# [REQUIRED WORK]
The required lines are those that contain "Estado"; pull them out of the data and copy them.

SUPPLIED MATERIAL Start Marker

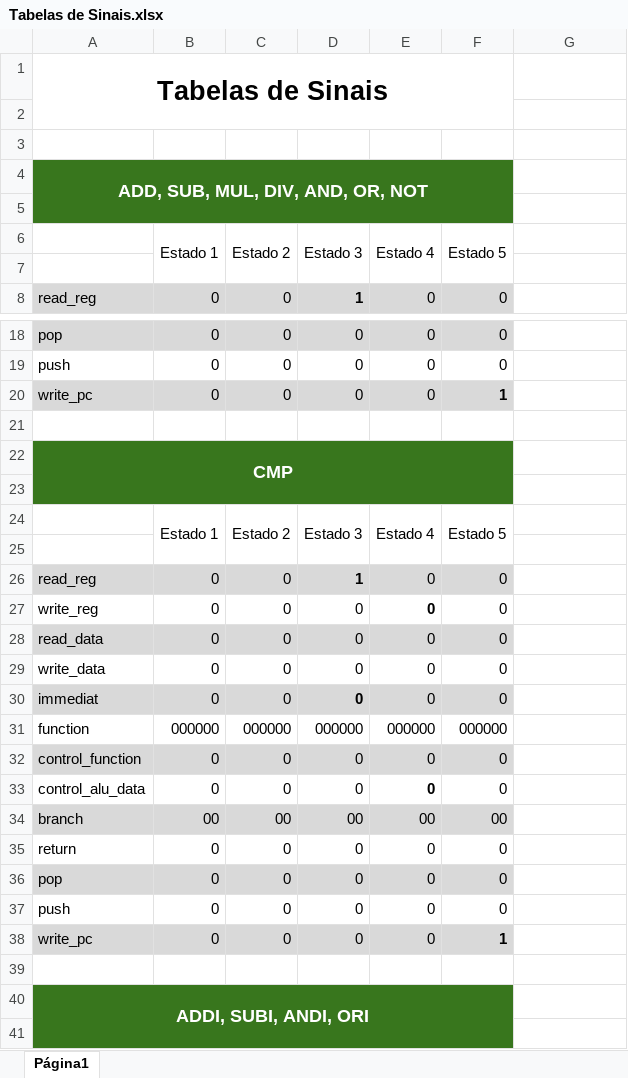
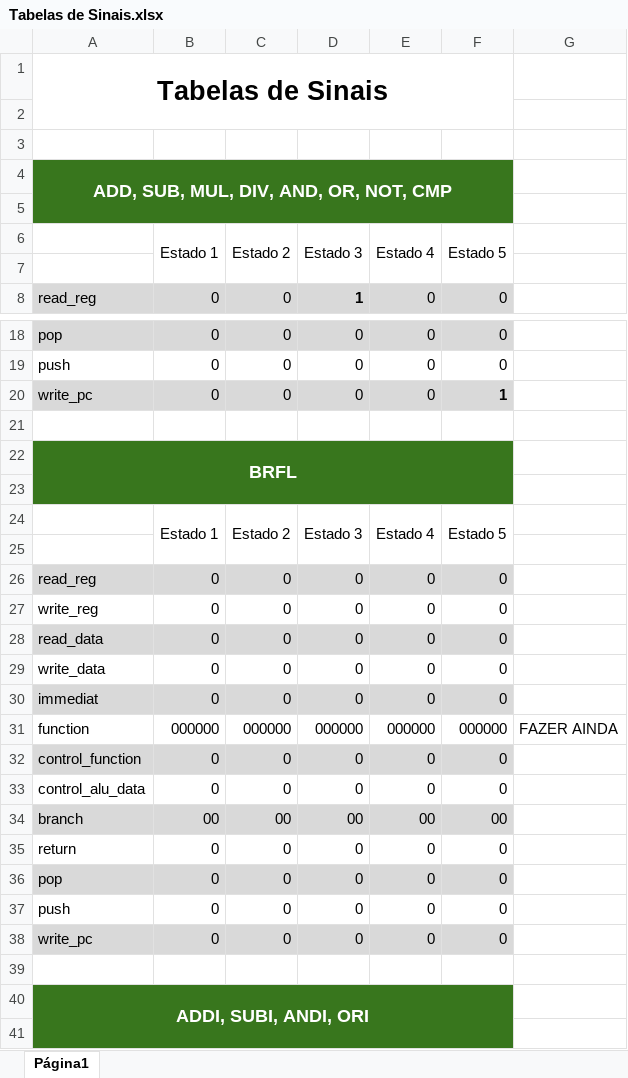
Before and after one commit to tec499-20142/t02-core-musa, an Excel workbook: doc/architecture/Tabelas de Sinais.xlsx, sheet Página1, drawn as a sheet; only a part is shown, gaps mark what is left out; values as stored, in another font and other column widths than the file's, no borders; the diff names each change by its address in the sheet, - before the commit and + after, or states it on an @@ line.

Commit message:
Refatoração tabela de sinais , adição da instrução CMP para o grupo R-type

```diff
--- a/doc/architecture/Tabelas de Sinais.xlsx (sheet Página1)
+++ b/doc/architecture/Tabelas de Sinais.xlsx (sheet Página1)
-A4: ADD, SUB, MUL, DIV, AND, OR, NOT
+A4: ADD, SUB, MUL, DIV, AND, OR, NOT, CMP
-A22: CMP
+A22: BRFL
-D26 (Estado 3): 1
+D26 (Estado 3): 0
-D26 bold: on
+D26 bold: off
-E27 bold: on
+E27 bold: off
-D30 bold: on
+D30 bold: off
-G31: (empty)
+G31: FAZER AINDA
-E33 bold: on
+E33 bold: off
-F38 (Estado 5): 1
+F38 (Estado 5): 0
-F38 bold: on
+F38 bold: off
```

SUPPLIED MATERIAL End Marker

# [SOLUTION TO THIS PROBLEM]
-D26 (Estado 3): 1
+D26 (Estado 3): 0
-F38 (Estado 5): 1
+F38 (Estado 5): 0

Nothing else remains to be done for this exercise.